Finally Mufti covers the period starting from the 1990s until the end of 2008, which he labels “Floundering” since Turkey was struggling with many internal and external threats at that time. Turkey’s foreign policy activism and openings in different regions, such as the Middle East, Russia and Balkans, are studied at great length. Mufti (p. 87) argues that this period “witnessed an unprecedented upsurge in activism abroad”. Moreover, in this period, there was a counter-paradigm to the dominant strategic culture paradigm, mainly contending republican and imperial paradigms.
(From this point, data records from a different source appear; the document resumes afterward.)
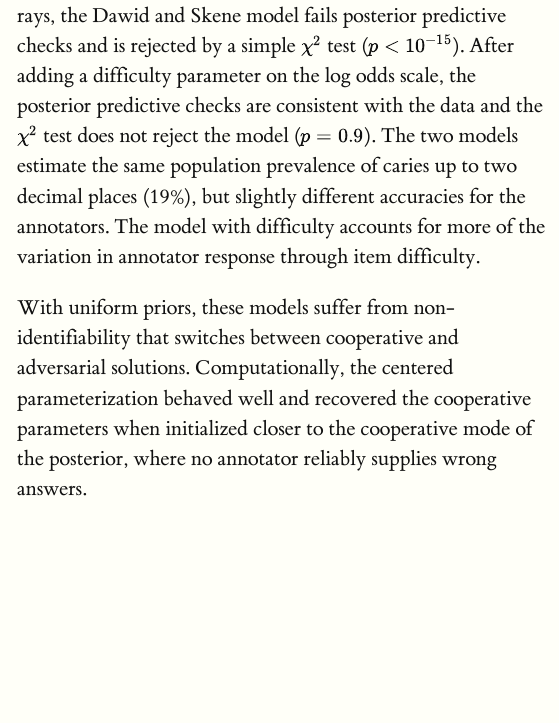
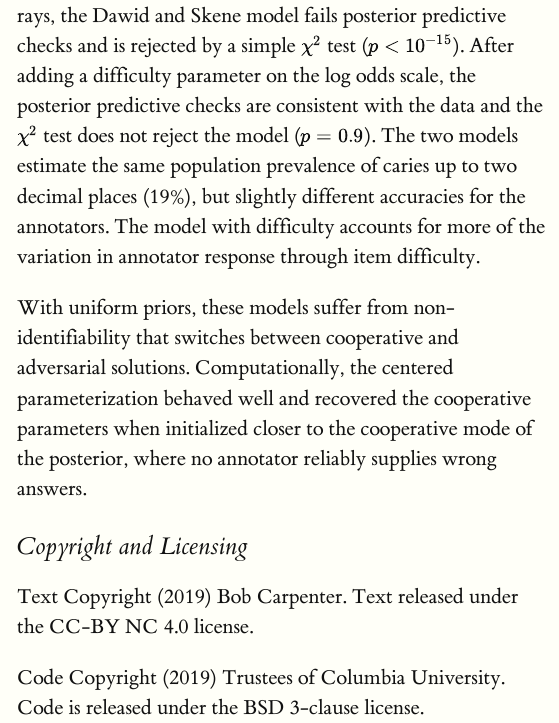
Before and after one commit to bob-carpenter/case-studies, an R Markdown document (anno-difficulty/anno-difficulty.Rmd): the page in a window 1100 px wide, from 830 px down. Rendered offline with R 4.5, knitr and Pandoc, with nearby package versions; the code chunks are not run, so their results and figures are left out; long lines of code are wrapped.

Commit message:
licensing for Dawid Skene with difficulty

```diff
--- a/anno-difficulty/anno-difficulty.Rmd
+++ b/anno-difficulty/anno-difficulty.Rmd
@@ -932,3 +932,10 @@ Computationally, the centered parameterization behaved well and
 recovered the cooperative parameters when initialized closer to the
 cooperative mode of the posterior, where no annotator reliably
 supplies wrong answers.
+
+## Copyright and Licensing
+
+Text Copyright (2019) Bob Carpenter.  Text released under the CC-BY NC 4.0 license.
+
+Code Copyright (2019) Trustees of Columbia University.  Code is
+released under the BSD 3-clause license.
```
Also changed, not shown: anno-difficulty/anno-difficulty.Rmd (2 more changed lines), 2 other files.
The last two decades of the Turkish Republic has witnessed the rise of Islamism, as in the case of Necmettin Erbakan, and business-oriented liberalism, as in the case of Mesut Yılmaz, both of whom served as prime ministers in the mid-1990s, that challenged the republican security paradigm. As a result, Turkey “continued to exhibit that strange combination of reluctant assertiveness” (p. 148) in its foreign and security policy until the end of the 1990s. A paradigm crisis in Turkish strategic culture was inevitable with the coming to power of the Justice and Development Party (AKP) in 2002, which tried to combine Islamic values with democracy. In doing so they relied heavily on a new vision reflecting neo-Ottoman perspective—although this neo-Ottomanist idea is questionable—as represented by the political scientist Ahmet Davutoğlu, who is currently serving as the foreign minister.
This book is recommended especially to those who are interested in learning about the most important events as well as actors in the Turkish foreign and security policy-making process in the last century, starting from the very last years of the Ottoman Empire, from a different and critical scholarly perspective based on a broad literature and sometimes first-hand information. It is very interesting to see how the domestic and foreign policy in Turkey have interacted in terms of foreign and security policy making and how Turkish foreign policy has sailed not only between daring and caution, but also between republican and imperial paradigms throughout the century.
However, it is necessary to have prior background information on Turkish foreign and security policy as well as on the central themes and figures of the history of Turkey to have a better understanding of this book. Even though this book has covered many aspects of Turkish foreign policy, it would also be useful if other important aspects, like Turkey’s opening up towards Africa after the 2000s or Turkey’s active participation in certain international organizations such as the UN, were also analyzed from a broader perspective. Sometimes it falls into the trap of too much emphasis on Turkish domestic politics at the expense of its foreign policy.